[Opening Record excerpts section]
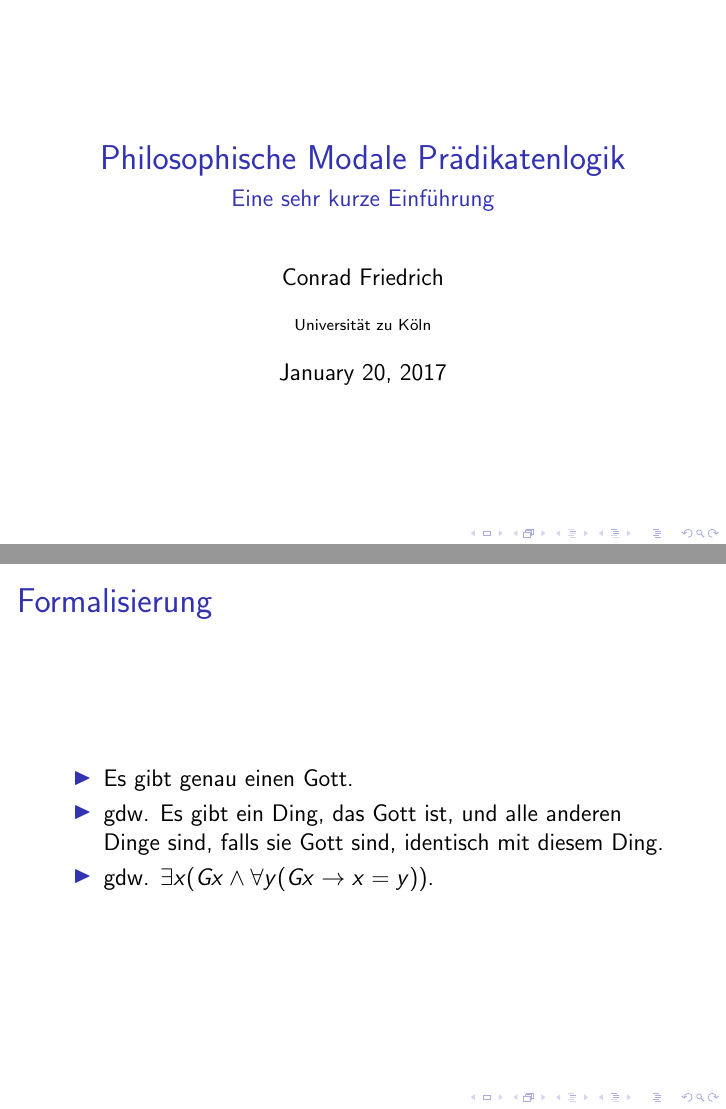
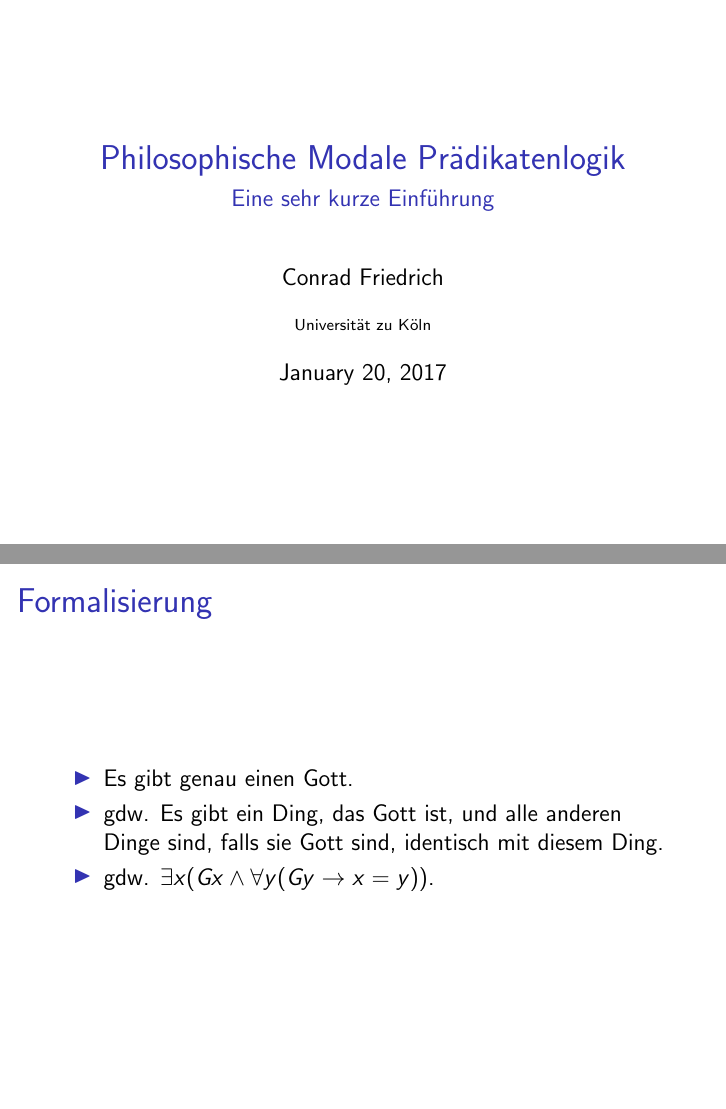
Before and after one commit to conradfriedrich/phil-modal-fol-intro, LaTeX slides (slides.tex): pages 1 and 24 of 189 before the commit and pages 1 and 5 of 39 after it, joined at a grey line. Compiled offline with pdfLaTeX.

Commit message:
edited minor errors. also handout version

```diff
--- a/slides.tex
+++ b/slides.tex
@@ -1,5 +1,5 @@
 
-\documentclass[12pt]{beamer}
+\documentclass[12pt, handout]{beamer}
 \usepackage[utf8]{inputenc}
 \usecolortheme{default}
 \usepackage{graphicx}
@@ -106,7 +106,7 @@
   \item<1-> Es gibt genau einen Gott.
   \item<2-> gdw. Es gibt ein Ding, das Gott ist, und alle anderen
     Dinge sind, falls sie Gott sind, identisch mit diesem Ding.
-  \item<3-> gdw. $\exists x(Gx \land \forall y(Gx \to x=y))$.
+  \item<3-> gdw. $\exists x(Gx \land \forall y(Gy \to x=y))$.
   \end{itemize}
 \end{frame}
 
```
Also changed, not shown: slides.pdf, slides.tex (2 more changed lines).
[Closing Record excerpts section]
> [Aim of the task]: Within the listing above, find every line containing the string "Gott" and return it.

> [Result of the task]:
   \item<1-> Es gibt genau einen Gott.
   \item<2-> gdw. Es gibt ein Ding, das Gott ist, und alle anderen
     Dinge sind, falls sie Gott sind, identisch mit diesem Ding.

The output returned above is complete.